───── Exercise input
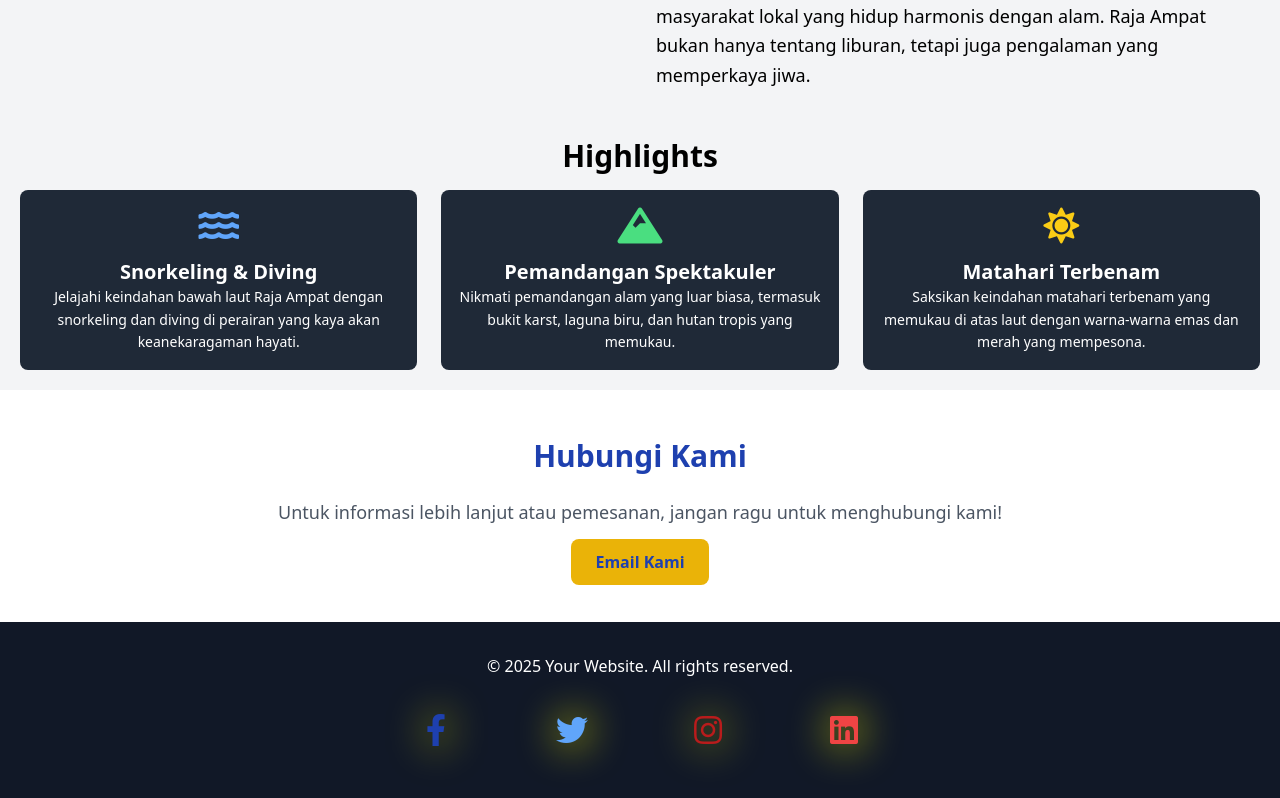
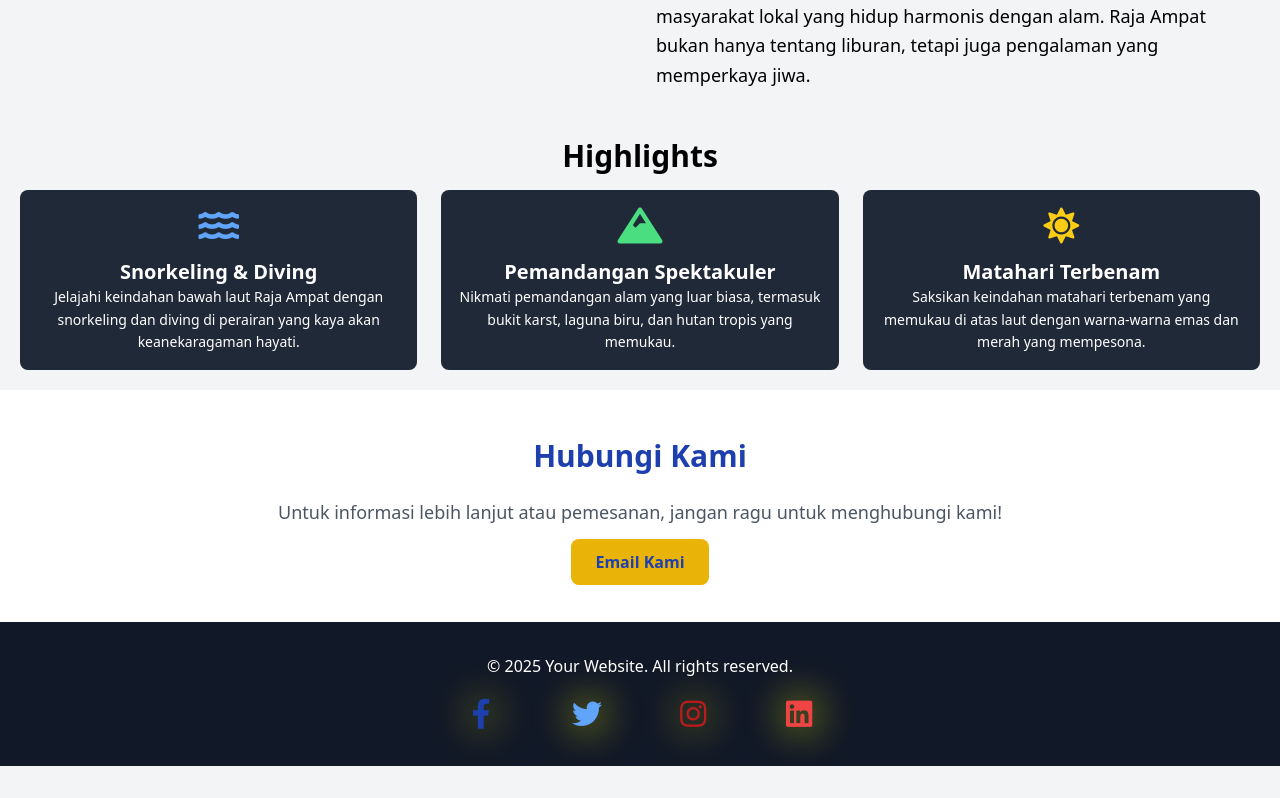
Before and after one commit to floryid/explore, a plain HTML site: page index.html in a window 1280 px wide. Shown: the part 5156-5954 px from the top of the page. After the commit the page ends 5922 px from the top, so only its background shows below. Drawn offline with nearby package versions, Linux system fonts and the light colour scheme.

Commit message:
Deskripsi perubahan

```diff
--- a/index.html
+++ b/index.html
@@ -16,7 +16,7 @@
         background-image: linear-gradient(to right, #490ccc, #6f42c1);
     }
     footer i{
-        margin: 20px;
+        margin: 5px;
         border-radius: 50%;
         box-sizing: content-box;
         width: 80px;
@@ -25,13 +25,13 @@
         align-items: center;
         text-decoration: none;
         transition: 0.3s ease;
-        font-size: 2rem;
+        font-size: 30px;
         color: var(-translate-x-full);
         filter: drop-shadow(1px 1px 20px yellow);
 
         }
         footer i:hover{
-        margin: 20px;
+            margin: 5px;
             border-radius: 50%;
             box-sizing: content-box;
             width: 80px;
@@ -40,8 +40,8 @@
             align-items: center;
             text-decoration: none;
             transition: 0.3s ease;
-        font-size: 2rem;
-        filter: drop-shadow(1px 1px 20px yellow);
+            font-size: 25px;
+            filter: drop-shadow(1px 1px 20px white);
             box-shadow: 2px 2px 10px red;
 
         }
```
Also changed, not shown: about.html (+5 -5 lines), contact.html (+5 -5 lines), project.html (+5 -5 lines). Lines whose indentation alone changed are shown as unchanged.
──────────
Problem details —
Would you copy out each line of the records above where the word "margin" occurs?

Answer below —
-        margin: 20px;
+        margin: 5px;
-        margin: 20px;
+            margin: 5px;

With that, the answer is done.